▶ What is needed
Wherever a line of the data contains "motion", copy that line.

▶ Supplied data
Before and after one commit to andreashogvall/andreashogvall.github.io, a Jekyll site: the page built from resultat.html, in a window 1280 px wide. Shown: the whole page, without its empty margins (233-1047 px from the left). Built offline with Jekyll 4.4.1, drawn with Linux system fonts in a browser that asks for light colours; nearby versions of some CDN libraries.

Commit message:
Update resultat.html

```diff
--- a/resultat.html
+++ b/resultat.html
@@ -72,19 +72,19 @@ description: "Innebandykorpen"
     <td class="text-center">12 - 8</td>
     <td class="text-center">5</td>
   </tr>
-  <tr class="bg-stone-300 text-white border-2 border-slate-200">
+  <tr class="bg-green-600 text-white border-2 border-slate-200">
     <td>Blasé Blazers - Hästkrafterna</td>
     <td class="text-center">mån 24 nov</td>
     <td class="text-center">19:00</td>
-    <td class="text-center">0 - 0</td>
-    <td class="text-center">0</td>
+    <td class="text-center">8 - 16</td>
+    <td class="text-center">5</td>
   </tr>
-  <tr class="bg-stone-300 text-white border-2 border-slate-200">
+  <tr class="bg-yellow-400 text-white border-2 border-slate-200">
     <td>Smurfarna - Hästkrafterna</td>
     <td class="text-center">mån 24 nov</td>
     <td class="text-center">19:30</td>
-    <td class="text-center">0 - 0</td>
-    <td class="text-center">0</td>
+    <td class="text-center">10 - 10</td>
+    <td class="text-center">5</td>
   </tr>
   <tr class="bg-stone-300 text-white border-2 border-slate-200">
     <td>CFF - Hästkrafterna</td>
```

* * *

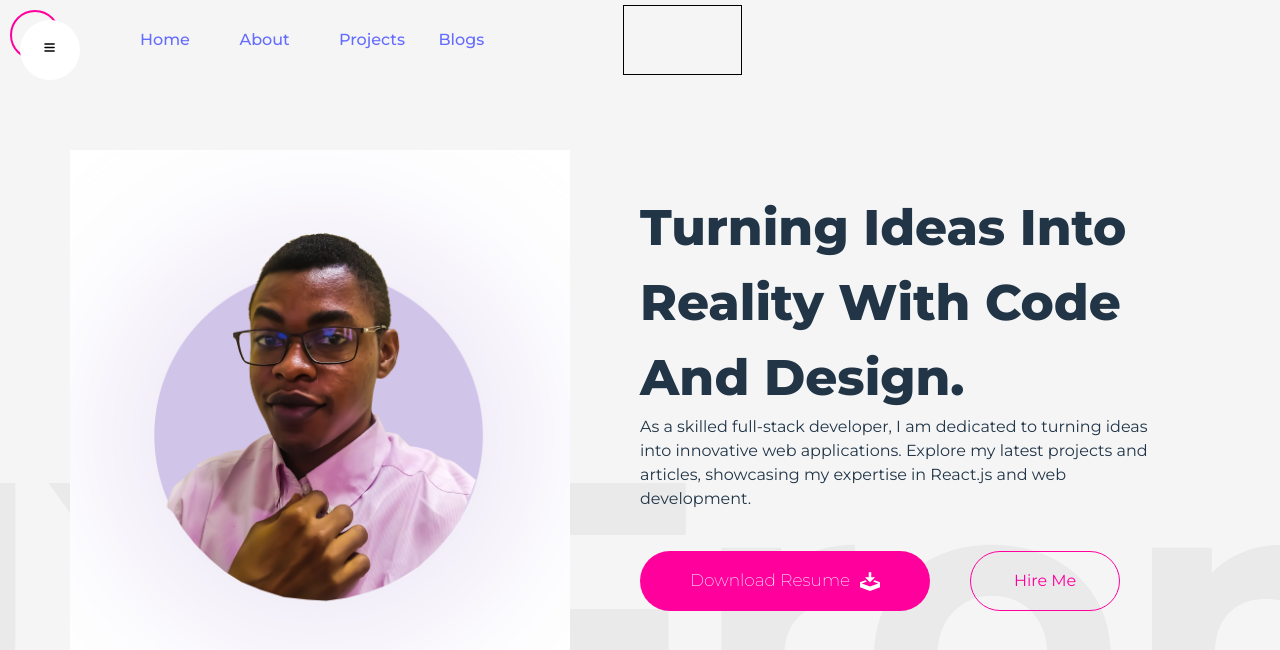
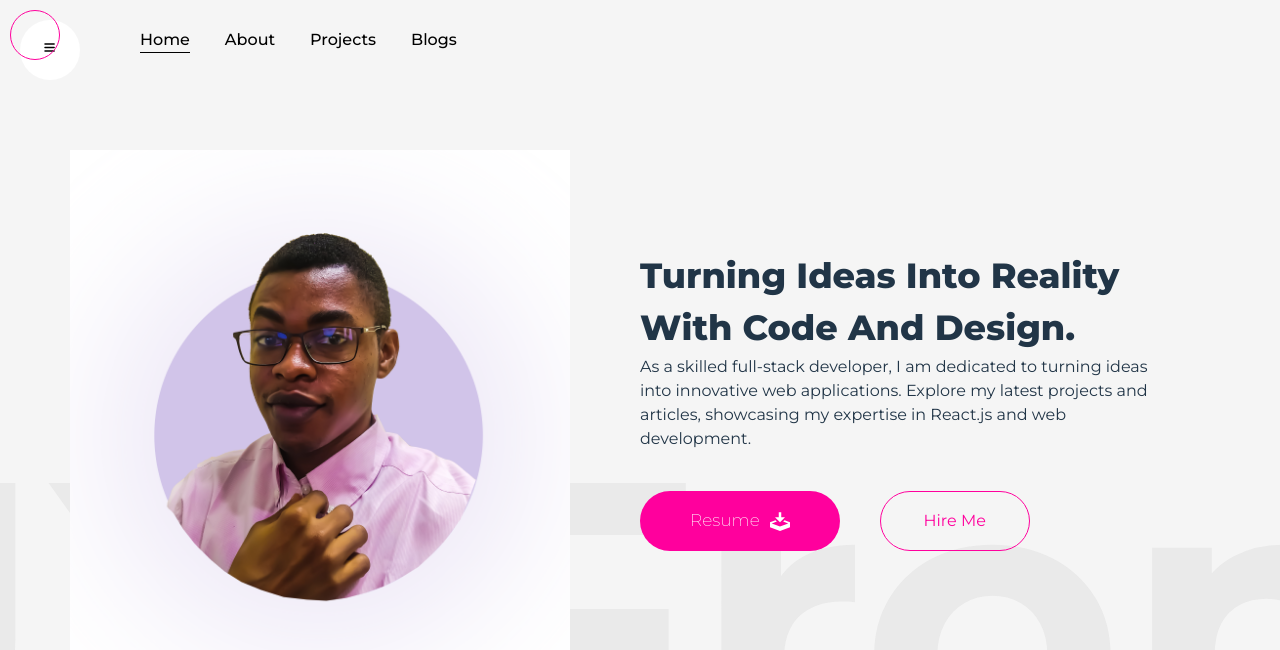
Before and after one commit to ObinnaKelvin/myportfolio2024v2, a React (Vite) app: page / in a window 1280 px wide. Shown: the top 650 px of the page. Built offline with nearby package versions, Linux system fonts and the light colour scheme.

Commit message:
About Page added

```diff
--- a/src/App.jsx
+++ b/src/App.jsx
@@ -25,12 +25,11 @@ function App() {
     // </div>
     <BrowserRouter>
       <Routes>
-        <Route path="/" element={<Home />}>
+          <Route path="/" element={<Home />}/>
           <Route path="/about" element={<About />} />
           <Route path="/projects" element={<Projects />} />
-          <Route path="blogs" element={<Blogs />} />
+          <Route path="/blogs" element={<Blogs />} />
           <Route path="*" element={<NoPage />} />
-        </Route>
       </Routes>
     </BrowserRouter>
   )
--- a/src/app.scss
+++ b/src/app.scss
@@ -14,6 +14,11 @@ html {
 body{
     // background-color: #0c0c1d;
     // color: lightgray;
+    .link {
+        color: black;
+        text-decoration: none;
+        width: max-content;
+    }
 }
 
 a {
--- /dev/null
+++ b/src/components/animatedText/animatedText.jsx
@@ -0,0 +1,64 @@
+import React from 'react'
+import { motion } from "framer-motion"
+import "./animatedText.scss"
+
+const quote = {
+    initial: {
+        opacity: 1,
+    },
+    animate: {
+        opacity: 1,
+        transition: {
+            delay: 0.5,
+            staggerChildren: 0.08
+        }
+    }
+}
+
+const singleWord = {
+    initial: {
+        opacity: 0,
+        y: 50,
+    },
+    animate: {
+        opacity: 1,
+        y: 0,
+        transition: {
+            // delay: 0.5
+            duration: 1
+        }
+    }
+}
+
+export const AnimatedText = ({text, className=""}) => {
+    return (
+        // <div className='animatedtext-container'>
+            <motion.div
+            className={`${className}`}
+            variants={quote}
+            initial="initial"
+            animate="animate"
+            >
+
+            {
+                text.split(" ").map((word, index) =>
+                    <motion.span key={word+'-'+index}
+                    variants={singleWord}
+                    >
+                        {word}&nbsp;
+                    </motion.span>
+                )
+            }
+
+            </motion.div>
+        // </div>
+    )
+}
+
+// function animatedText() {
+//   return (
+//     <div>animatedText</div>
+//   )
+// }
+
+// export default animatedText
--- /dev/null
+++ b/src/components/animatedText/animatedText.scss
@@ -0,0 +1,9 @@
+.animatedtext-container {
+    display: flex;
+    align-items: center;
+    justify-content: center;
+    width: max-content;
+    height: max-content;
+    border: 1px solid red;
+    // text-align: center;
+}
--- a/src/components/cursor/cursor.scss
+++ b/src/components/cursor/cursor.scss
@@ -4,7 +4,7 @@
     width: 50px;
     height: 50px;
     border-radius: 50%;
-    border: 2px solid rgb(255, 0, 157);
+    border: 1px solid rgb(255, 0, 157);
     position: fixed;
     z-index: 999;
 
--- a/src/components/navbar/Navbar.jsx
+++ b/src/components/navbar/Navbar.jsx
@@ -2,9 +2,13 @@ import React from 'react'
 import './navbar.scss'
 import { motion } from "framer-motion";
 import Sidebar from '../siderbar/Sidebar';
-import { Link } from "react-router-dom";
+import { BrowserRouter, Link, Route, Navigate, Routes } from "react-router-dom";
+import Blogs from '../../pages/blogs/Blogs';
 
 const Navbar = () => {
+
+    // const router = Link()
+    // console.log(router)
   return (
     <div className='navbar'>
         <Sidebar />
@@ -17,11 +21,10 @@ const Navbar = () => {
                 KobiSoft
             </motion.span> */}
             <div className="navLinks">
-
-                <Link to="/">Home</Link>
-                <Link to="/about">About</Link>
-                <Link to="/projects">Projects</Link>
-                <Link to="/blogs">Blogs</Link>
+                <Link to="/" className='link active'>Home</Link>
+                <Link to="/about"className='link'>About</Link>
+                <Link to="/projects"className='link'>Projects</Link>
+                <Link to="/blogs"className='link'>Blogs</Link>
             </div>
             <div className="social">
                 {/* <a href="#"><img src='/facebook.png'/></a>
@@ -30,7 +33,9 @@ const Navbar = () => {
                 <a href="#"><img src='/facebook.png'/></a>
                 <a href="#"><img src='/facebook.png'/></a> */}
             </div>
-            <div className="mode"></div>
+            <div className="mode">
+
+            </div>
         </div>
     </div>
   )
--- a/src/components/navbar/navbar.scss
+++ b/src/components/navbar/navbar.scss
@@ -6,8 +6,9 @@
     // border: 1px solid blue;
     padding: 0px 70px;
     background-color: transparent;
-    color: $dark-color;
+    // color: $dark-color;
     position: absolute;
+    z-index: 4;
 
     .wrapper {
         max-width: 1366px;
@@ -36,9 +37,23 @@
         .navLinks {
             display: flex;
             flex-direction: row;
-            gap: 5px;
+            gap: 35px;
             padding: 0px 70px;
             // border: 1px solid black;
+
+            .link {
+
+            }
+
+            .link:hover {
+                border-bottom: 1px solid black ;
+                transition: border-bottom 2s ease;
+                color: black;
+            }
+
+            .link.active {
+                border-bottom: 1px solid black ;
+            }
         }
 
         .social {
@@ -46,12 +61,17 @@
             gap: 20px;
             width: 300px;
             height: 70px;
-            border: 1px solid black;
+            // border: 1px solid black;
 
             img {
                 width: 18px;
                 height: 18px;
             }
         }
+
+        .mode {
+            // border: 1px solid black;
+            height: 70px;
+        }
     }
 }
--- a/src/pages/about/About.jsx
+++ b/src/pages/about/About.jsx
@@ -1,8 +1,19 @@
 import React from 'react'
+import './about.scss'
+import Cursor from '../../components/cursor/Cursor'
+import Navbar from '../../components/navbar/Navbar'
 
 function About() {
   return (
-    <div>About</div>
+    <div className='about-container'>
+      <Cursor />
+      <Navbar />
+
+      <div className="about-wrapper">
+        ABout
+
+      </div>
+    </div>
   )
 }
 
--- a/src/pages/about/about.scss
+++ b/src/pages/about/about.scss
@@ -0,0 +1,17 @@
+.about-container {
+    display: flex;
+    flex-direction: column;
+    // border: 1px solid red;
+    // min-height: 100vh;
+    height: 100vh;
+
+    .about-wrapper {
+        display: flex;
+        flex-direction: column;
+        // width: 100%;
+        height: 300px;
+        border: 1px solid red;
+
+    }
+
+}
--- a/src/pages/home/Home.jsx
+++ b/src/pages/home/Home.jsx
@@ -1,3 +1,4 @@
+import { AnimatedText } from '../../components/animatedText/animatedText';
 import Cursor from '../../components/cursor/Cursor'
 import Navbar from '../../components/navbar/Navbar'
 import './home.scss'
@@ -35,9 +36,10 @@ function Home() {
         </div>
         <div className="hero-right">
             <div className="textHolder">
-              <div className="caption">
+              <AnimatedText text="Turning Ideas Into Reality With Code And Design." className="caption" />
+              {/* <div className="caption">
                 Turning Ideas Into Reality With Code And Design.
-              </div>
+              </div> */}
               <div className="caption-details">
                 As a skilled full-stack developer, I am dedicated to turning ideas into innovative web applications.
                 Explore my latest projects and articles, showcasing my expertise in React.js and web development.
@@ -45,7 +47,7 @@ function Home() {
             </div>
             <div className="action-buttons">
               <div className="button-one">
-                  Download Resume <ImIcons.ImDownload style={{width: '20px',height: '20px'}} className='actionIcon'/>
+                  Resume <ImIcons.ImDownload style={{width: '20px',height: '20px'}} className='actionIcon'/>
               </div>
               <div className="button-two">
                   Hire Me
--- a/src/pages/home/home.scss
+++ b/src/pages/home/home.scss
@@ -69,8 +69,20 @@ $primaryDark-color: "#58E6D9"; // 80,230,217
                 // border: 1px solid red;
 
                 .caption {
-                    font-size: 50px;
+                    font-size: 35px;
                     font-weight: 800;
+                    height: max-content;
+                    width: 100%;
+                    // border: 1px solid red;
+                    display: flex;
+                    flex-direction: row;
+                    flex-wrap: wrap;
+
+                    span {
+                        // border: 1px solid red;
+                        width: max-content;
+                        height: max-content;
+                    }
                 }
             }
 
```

...

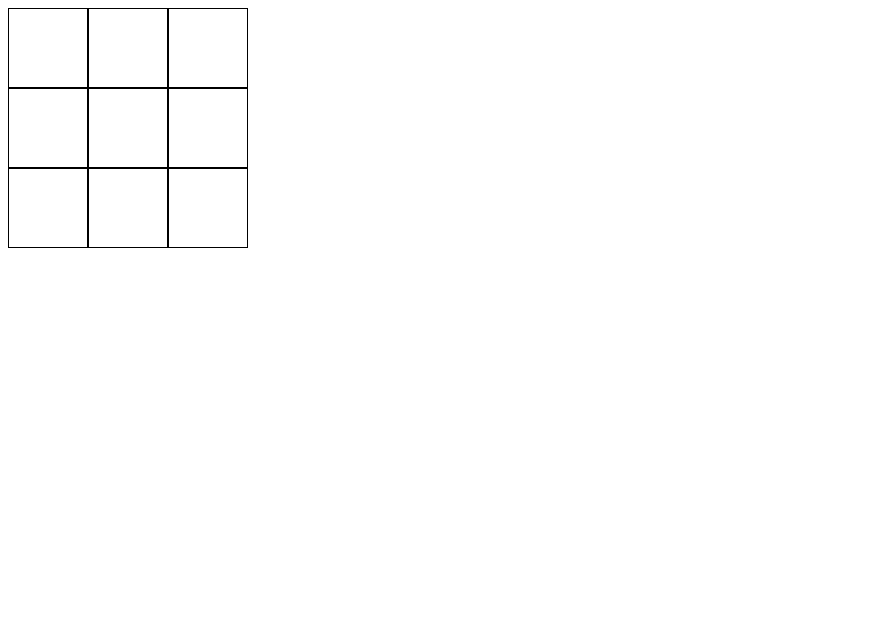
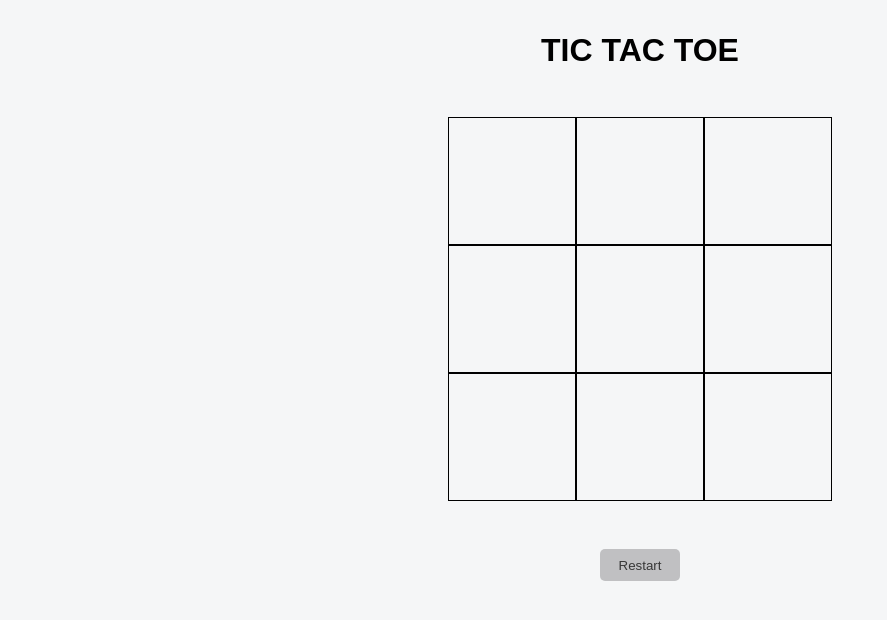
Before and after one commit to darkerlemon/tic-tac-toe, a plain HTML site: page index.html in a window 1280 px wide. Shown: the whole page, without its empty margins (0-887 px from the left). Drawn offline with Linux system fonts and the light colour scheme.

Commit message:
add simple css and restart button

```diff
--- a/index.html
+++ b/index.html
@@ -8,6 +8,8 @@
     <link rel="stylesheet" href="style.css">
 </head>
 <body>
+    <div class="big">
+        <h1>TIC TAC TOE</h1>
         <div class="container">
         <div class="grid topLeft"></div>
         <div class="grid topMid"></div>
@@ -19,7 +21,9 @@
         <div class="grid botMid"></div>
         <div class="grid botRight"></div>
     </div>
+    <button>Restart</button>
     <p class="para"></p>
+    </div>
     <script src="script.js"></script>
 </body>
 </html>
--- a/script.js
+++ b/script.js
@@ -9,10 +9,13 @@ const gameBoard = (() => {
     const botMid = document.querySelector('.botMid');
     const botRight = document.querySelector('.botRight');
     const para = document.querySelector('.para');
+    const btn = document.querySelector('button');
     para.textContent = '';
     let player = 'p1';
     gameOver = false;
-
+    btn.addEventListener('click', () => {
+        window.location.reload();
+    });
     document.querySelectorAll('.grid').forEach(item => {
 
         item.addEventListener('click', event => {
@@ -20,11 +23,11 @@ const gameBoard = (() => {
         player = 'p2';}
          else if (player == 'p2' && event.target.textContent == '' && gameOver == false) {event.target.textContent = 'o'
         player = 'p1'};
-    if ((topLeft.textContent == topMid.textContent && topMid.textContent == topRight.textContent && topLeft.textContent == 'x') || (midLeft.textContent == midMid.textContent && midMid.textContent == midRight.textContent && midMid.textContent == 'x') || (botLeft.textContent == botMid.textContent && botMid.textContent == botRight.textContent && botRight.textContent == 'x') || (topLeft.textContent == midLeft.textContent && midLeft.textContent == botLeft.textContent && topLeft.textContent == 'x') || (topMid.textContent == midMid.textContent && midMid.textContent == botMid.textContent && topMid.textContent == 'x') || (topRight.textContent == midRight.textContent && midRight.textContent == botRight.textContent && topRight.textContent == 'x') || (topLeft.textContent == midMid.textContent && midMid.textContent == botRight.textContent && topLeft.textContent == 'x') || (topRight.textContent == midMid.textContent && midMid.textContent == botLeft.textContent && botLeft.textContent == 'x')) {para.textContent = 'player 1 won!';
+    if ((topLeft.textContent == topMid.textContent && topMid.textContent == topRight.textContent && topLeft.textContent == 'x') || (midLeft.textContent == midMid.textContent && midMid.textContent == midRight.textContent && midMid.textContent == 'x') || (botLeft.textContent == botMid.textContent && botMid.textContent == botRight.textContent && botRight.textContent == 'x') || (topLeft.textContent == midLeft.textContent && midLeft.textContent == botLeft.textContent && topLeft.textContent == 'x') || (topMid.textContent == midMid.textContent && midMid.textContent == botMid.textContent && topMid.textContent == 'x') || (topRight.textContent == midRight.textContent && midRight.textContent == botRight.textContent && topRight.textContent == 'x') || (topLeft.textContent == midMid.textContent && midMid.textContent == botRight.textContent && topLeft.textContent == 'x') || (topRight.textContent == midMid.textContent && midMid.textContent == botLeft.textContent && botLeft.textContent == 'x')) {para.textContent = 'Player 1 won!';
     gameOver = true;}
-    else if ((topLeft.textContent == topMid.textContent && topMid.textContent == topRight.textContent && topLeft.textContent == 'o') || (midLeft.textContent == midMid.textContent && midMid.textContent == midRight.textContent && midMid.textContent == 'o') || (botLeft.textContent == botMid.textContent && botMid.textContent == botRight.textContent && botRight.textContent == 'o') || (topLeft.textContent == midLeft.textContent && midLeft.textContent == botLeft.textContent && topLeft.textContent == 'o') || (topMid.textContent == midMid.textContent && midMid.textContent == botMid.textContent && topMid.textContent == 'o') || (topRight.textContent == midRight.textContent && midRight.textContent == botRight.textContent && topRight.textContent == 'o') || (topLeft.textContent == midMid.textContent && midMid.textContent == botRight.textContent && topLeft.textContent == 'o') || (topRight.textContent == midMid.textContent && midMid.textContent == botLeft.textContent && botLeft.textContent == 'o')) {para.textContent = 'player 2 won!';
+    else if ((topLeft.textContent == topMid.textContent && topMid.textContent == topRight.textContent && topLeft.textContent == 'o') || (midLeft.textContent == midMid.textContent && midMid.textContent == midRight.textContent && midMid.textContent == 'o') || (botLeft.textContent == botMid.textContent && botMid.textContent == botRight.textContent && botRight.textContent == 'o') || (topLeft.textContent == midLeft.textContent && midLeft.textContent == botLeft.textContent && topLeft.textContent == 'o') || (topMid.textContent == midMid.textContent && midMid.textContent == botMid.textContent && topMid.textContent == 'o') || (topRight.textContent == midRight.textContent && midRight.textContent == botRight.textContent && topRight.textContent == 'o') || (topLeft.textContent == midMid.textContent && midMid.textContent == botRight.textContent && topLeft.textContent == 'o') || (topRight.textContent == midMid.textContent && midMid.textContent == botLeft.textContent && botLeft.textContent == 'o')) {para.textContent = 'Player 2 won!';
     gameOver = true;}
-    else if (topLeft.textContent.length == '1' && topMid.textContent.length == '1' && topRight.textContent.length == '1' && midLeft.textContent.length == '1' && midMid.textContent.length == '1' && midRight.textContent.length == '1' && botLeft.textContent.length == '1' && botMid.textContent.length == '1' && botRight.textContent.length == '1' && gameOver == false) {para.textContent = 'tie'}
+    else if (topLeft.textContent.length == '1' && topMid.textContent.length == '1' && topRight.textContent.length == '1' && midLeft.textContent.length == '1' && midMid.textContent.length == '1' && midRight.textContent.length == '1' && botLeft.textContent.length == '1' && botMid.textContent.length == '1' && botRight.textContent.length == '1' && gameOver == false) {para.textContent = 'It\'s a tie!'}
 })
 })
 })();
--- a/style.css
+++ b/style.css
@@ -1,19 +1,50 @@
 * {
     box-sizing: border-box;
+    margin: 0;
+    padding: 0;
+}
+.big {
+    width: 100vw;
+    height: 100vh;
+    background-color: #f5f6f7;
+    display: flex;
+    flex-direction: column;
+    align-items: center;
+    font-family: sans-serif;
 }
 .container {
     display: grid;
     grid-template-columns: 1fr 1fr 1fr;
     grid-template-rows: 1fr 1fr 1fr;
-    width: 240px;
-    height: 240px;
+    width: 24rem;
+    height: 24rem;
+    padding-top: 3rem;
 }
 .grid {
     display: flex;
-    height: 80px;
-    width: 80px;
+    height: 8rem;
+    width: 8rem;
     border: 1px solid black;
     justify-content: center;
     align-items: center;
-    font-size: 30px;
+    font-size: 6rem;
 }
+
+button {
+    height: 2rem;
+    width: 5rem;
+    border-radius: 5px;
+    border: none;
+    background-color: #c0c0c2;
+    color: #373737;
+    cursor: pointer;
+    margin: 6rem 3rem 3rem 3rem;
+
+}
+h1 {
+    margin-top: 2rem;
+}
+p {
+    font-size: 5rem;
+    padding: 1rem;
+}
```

▶ Answer to the problem
+import { motion } from "framer-motion"
+            <motion.div
+                    <motion.span key={word+'-'+index}
+                    </motion.span>
+            </motion.div>
 import { motion } from "framer-motion";
             </motion.span> */}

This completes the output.